What is a Prepackaged Bankruptcy
A prepackaged bankruptcy is a plan for financial reorganization that a company prepares in cooperation with its creditors that will take effect once the company enters Chapter 11. This plan must be voted on by shareholders before the company files its petition for bankruptcy, and can result in shorter turnaround times.
BREAKING DOWN Prepackaged Bankruptcy
The idea behind a prepackaged bankruptcy plan is to shorten and simplify the bankruptcy process in order to save the company money in legal and accounting fees, as well as the amount of time spent in bankruptcy protection. A proactive company in distress will notify its creditors that wishes to negotiate terms of bankruptcy before it files for protection in court. These creditors — lenders, inventory suppliers, service providers, etc. — naturally do not like the distressed situation of the company, but will work with it to minimize time and expenses associated with bankruptcy reorganizations.
The creditors are more apt to be amenable during the negotiations to rework terms since they will have a voice before the bankruptcy filing; the alternative would be a surprise and then a scramble to deal with the delinquent debtor with more uncertainty about how long the process will take. A company and its creditors can expect a resolution within a much shorter time frame under a prepackaged bankruptcy than a conventional one. Three to nine months is typical. The sooner the company can emerge from bankruptcy, the sooner it can implement its reorganization in an attempt to return to healthy business operations.
Pros and Cons of a Prepackaged Bankruptcy

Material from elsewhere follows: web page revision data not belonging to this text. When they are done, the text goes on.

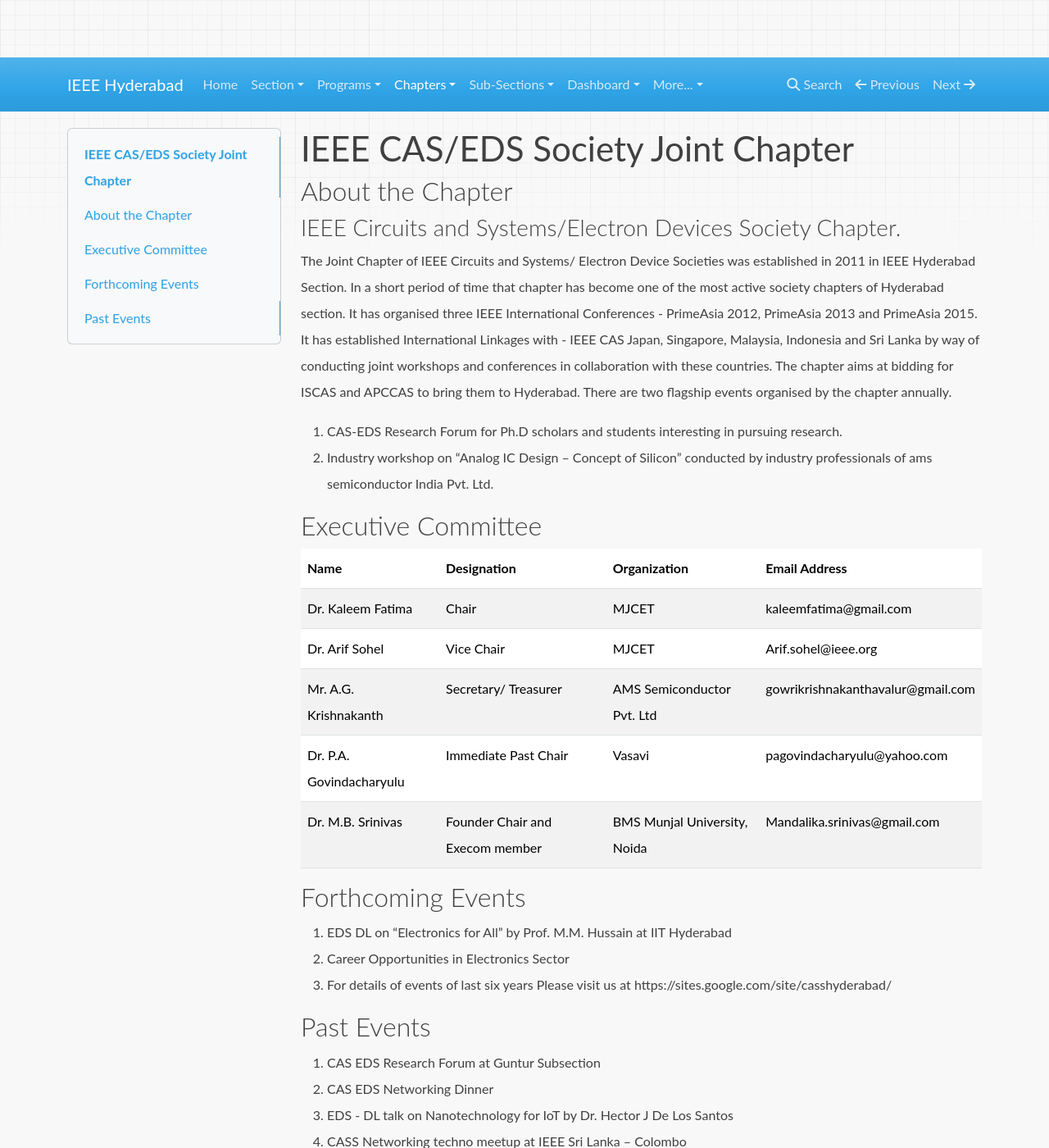
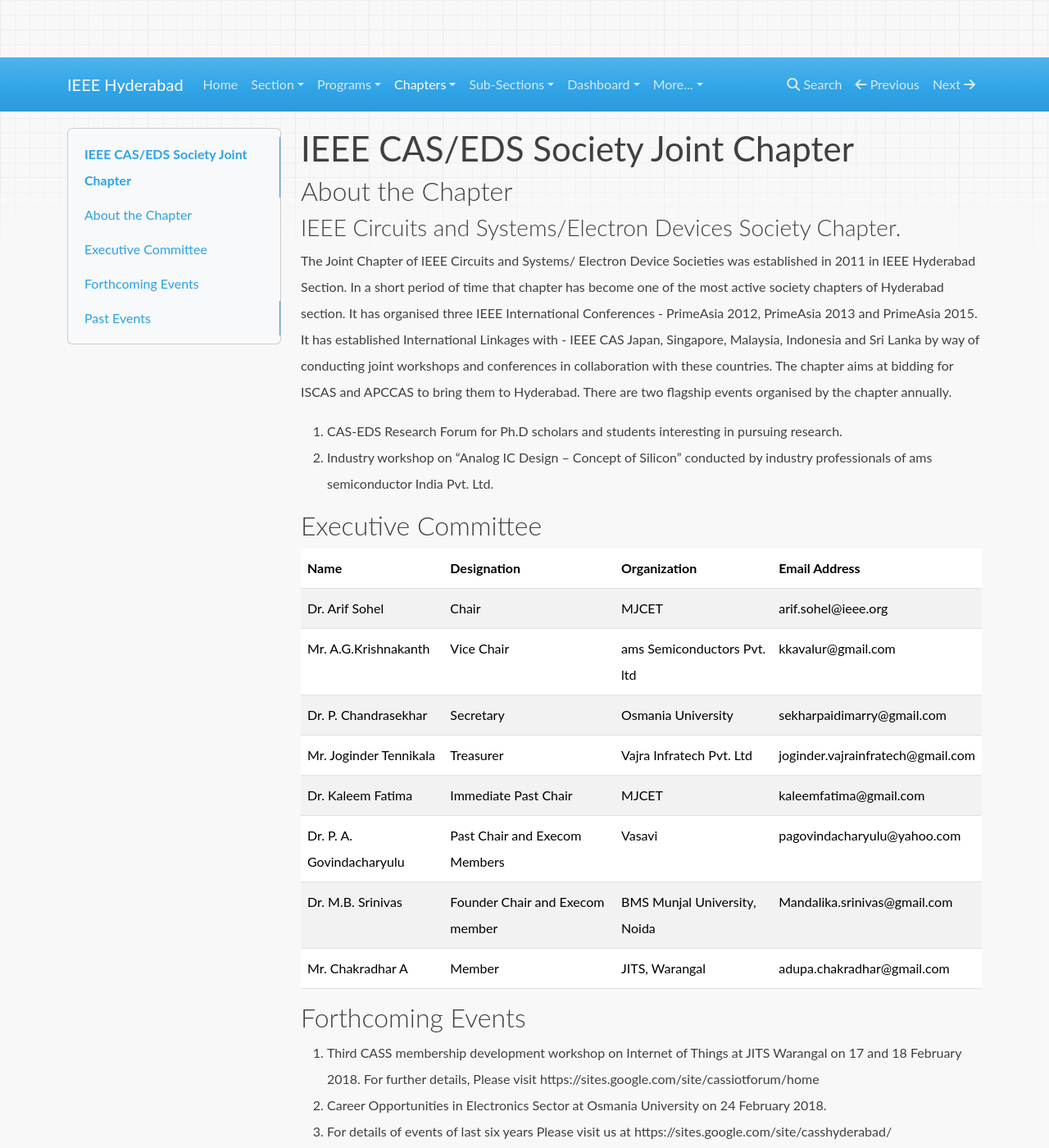
Before and after one commit to ieeehyd-website/2018, an MkDocs documentation site: the page built from website/docs/chapters/cas-eds/cas-eds.md, in a window 1280 px wide and 1400 px high. Shown: the whole window at 82% size. Built offline with MkDocs 1.6.1, drawn with Linux system fonts in a browser that asks for light colours; nearby versions of some CDN libraries; old or Windows-style settings are respelled for this version of MkDocs.

Commit message:
Update cas-eds.md

```diff
--- a/website/docs/chapters/cas-eds/cas-eds.md
+++ b/website/docs/chapters/cas-eds/cas-eds.md
@@ -11,16 +11,18 @@ The Joint Chapter of IEEE Circuits and Systems/ Electron Device Societies was es
 
 | Name                     | Designation                     | Organization                 | Email Address                     |
 | -------------------------|:--------------------------------| :--------------------------- | :-------------------------------- |
-| Dr. Kaleem Fatima        | Chair                           | MJCET                        | kaleemfatima@gmail.com            |
-| Dr. Arif Sohel           | Vice Chair                      | MJCET                        | Arif.sohel@ieee.org               |
-| Mr. A.G. Krishnakanth    | Secretary/ Treasurer            | AMS Semiconductor Pvt. Ltd   | gowrikrishnakanthavalur@gmail.com |
-| Dr. P.A. Govindacharyulu | Immediate Past Chair            | Vasavi                       | pagovindacharyulu@yahoo.com       |
-| Dr. M.B. Srinivas        | Founder Chair and Execom member | BMS Munjal University, Noida | Mandalika.srinivas@gmail.com      |
-
+| Dr. Arif Sohel           | Chair                           | MJCET                        | arif.sohel@ieee.org
+| Mr. A.G.Krishnakanth     | Vice Chair                      | ams Semiconductors Pvt. ltd  | kkavalur@gmail.com
+| Dr. P. Chandrasekhar     | Secretary                       | Osmania University           | sekharpaidimarry@gmail.com
+| Mr. Joginder Tennikala   | Treasurer                       | Vajra Infratech Pvt. Ltd     | joginder.vajrainfratech@gmail.com
+| Dr. Kaleem Fatima        | Immediate Past Chair            | MJCET                        | kaleemfatima@gmail.com
+| Dr. P. A. Govindacharyulu| Past Chair and Execom Members   | Vasavi                       | pagovindacharyulu@yahoo.com
+| Dr. M.B. Srinivas        | Founder Chair and Execom member | BMS Munjal University, Noida | Mandalika.srinivas@gmail.com
+| Mr. Chakradhar A         | Member                          | JITS, Warangal               | adupa.chakradhar@gmail.com
 
 ## Forthcoming Events
-1. EDS DL on “Electronics for All” by Prof. M.M. Hussain at IIT Hyderabad
-2. Career Opportunities in Electronics Sector
+1. Third CASS membership development workshop on Internet of Things at JITS Warangal on 17 and 18 February 2018. For further details, Please visit https://sites.google.com/site/cassiotforum/home
+2. Career Opportunities in Electronics Sector at Osmania University on 24 February 2018.
 3. For details of events of last six years Please visit us at https://sites.google.com/site/casshyderabad/
 
 ## Past Events
```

As mentioned above, the advantages are savings of expenses and time. The process of entering and exiting Chapter 11 is smoother, with creditors onboard with a reorganization plan beforehand. In addition, the company can avoid some of the negative publicity that results from a longer drawn-out bankruptcy process involving creditors fighting for their claims. A prepackaged bankruptcy does have a major risk, though. If a creditor knows that a bankruptcy filing is imminent, it may take an aggressive stance in collecting from the company before the Chapter 11 filing. This may upset the intended cooperative nature of prepackaged bankruptcy negotiations. Others may follow suit, causing more financial stress on the company.